Does your child have trouble reading? It’s important that you don’t assume what the problem. Dyslexia and vision issues are different, and they each require specialized treatment. Check out the symptoms of each problem to identify the one affecting your child.
Symptoms of Vision Problems
If your child displays any of the symptoms below, it’s time to schedule a vision test:
- Teary eyes
- Swelling or redness in around the eyes
- Crusting or a pus discharge
- Bulging eyes
- Droopy eyelids
- White, yellow or gray-white material in the pupil
- A change in sight ability or the appearance of the eyes*
Symptoms of Dyslexia
Dyslexia can be more difficult to identify as the symptoms vary by the child’s age and developmental stage.
The following dyslexia symptoms are seen in children in preschool through third grade:
- Difficulty learning to speak
- Inability to identify individual letter sounds within words, which causes a switching of the use of similar letters, despite phonics knowledge
- Difficulty and exhaustion when spelling and reading
- Inability to memorize facts involving numbers
- Tendency to replace words with synonyms because of meaning, not the similar appearance of the words
And dyslexic children in fourth grade and higher might show the following:
- Inability to comprehend text
- Tendency to memorize rather than understand words and phrases
- Uncertainty in spelling, and tendency to misspell words copied from existing text
- Continual misspelling of non-phonetic high-frequency sight words
- Increasing mistakes when confused, stressed, under time pressure, or in poor health
The symptoms clarify the difference between vision problems and dyslexia: sight problems involve the physical eyes, and dyslexia involves the brain.

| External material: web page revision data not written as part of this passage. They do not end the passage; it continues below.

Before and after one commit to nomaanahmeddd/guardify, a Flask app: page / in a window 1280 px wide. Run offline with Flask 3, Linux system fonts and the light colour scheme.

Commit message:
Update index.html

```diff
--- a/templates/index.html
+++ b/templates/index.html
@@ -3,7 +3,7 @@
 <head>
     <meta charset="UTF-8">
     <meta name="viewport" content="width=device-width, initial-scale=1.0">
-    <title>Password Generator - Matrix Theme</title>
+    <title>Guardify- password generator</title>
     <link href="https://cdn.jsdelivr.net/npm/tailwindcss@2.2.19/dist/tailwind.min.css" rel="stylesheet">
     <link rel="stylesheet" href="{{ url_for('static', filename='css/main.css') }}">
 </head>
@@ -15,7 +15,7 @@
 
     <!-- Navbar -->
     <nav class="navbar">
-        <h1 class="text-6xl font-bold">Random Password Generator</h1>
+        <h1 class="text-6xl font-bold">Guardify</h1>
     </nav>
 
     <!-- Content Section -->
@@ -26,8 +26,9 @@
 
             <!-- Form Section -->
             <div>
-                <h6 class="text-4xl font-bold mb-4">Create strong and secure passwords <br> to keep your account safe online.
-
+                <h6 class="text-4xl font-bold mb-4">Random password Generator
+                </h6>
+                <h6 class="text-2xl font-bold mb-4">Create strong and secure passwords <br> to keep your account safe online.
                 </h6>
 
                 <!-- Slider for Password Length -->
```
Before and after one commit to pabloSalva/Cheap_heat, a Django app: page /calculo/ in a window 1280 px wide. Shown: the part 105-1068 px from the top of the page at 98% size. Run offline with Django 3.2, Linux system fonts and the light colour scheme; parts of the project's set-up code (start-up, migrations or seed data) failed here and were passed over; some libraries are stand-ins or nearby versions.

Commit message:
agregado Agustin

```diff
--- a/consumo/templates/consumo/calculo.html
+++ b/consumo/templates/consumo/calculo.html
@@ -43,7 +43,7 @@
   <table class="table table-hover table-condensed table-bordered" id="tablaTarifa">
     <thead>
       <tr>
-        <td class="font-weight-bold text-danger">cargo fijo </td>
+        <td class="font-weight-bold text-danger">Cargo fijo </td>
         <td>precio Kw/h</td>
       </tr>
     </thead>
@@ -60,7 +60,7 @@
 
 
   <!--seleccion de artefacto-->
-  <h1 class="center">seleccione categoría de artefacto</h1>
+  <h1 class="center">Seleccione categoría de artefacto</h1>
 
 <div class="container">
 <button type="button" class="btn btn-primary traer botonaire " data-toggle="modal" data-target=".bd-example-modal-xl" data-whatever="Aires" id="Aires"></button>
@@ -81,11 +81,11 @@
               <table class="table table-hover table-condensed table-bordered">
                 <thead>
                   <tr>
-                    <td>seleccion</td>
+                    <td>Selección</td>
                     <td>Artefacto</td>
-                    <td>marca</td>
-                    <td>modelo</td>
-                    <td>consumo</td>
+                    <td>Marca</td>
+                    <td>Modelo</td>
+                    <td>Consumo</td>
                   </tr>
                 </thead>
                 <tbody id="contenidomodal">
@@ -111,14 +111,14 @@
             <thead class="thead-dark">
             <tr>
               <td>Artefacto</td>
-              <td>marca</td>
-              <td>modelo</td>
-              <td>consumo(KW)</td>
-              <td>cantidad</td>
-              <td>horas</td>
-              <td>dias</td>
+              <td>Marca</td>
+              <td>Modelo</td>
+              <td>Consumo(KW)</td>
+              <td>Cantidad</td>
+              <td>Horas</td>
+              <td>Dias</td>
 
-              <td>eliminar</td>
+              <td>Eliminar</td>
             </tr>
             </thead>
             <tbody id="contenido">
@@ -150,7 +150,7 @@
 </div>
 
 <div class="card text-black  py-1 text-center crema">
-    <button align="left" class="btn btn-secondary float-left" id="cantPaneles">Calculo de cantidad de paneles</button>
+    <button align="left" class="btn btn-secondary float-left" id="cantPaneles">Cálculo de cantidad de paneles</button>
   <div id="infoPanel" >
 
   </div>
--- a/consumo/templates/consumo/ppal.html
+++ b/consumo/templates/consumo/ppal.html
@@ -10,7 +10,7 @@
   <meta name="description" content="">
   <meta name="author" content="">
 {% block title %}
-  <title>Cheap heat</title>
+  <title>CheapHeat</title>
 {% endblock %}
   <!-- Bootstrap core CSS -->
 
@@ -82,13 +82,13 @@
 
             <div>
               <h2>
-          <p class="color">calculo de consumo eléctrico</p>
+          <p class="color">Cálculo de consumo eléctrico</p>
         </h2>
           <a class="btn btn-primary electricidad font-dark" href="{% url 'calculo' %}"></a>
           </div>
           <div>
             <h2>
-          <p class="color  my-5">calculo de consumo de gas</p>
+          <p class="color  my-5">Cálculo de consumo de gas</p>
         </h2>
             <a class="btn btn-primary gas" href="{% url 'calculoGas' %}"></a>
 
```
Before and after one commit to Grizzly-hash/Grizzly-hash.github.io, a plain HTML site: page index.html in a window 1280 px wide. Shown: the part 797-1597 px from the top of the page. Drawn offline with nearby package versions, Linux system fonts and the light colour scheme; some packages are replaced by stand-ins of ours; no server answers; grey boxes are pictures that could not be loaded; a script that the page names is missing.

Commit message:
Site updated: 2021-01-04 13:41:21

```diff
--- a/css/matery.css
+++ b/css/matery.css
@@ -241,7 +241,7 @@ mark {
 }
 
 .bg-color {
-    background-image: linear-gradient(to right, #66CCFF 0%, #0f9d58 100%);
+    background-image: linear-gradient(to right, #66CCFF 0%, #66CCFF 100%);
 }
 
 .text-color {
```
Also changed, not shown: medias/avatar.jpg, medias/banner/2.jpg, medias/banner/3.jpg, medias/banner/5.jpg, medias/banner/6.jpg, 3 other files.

If you think your child shows symptoms of dyslexia, it’s time to see a doctor. Immediate treatment is essential, and programs like Fast ForWord have proven effective for overcoming this learning challenge.
*WebMD, 2011. “Signs of Vision Problems in Young Kids.”